> [WHAT YOU ARE ASKED TO DO]: Copy each line of the listing where the word "method" can be found.

> [DATA]:
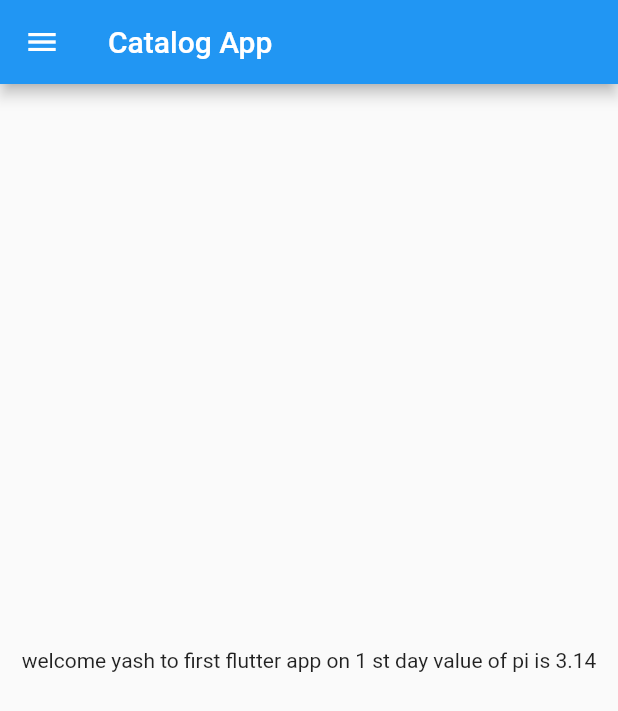
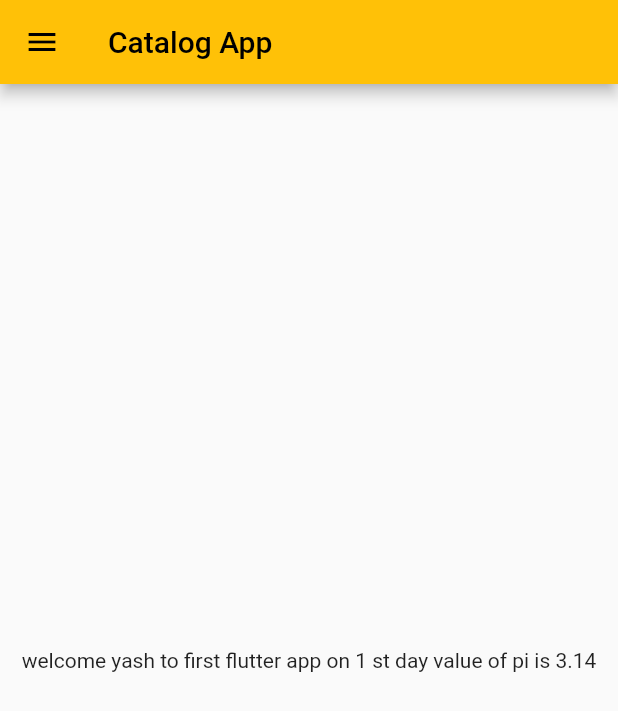
Before and after one commit to yashtarale/CATALOG_APPLICATION_FLUTTER, a Flutter app: the screen it shows after launch, on a phone screen of 412 x 824 dp. Shown: the top 711 px of the screen. Run offline on Flutter 3.47's test engine with Material 2 defaults, Android fonts, the phone set to English and light mode, and no system bars.

Commit message:
day 3 completed

```diff
--- a/lib/main.dart
+++ b/lib/main.dart
@@ -1,7 +1,9 @@
 import 'package:flutter/material.dart';
-import 'package:flutter_catalog/home_page.dart';
+import 'package:flutter_catalog/pages/home_page.dart';
+import 'package:flutter_catalog/pages/login_page.dart';
 
 void main() {
+  // main is a function
   runApp(MyApp()); // runApp is a method calling here
 }
 
@@ -10,20 +12,40 @@ class MyApp extends StatelessWidget {
 
   @override
   Widget build(BuildContext context) {
-    //build make main UI work...build called when to refresh
+    //build make main UI work.........build called when to refresh
 
-    //  DATATYPES
-    int day = 1;
-    String name = "yash";
-    double pie = 3.14;
-    bool ismale = true;
-    num temp = 30.5; //take both int and double
-    var myDay = "tuesday"; //compiler decides what is it ..int,double,string etc
-    const pi = 3.14; // value cannot change
+    //DATATYPES
+    //int day = 1;
+    //String name = "yash";
+    //double pie = 3.14;
+    //bool ismale = true;
+    //num temp = 30.5; //take both int and double
+    //var myDay = "tuesday"; //compiler decides what is it ..int,double,string etc
+    //const pi = 3.14; // value cannot change
     //final //data can be modifies //ex: list can be modified on final but cannot modify in const
 
     return MaterialApp(
-      home: HomePage(),
+      //home: HomePage(), //either routes or this to be in the program (both are not accepted)
+      themeMode: ThemeMode.light,
+      theme: ThemeData(primarySwatch: Colors.amber),
+      darkTheme: ThemeData(brightness: Brightness.dark),
+
+      //initialRoute: "/Login", //set default page to login page
+      routes: {
+        "/": (context) => HomePage(),
+        //"/home": (context) => HomePage(),
+        "/Login": (context) => LoginPage(),
+      },
     );
   }
+
+  bringVegetables({@required bool pishwi = false, int rupees = 100}) {
+    //@required makes it compulsary to say thaia is providing or not i.e true or false
+    //bringVegetables is a method
+    //function inside a class = method
+
+    //take out cycle
+
+    //go to market
+  }
 }
--- a/lib/home_page.dart
+++ b/lib/pages/home_page.dart
@@ -6,8 +6,8 @@ class HomePage extends StatelessWidget {
   @override
   Widget build(BuildContext context) {
     int day = 1;
-    String name = "yash";
-    double pie = 3.14;
+    const String name = "yash";
+    const double pie = 3.14;
 
     return Scaffold(
       appBar: AppBar(
```
Also changed, not shown: lib/pages/login_page.dart (added, +20 -0 lines).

> [TASK RESPONSE]:
   runApp(MyApp()); // runApp is a method calling here
+    //bringVegetables is a method
+    //function inside a class = method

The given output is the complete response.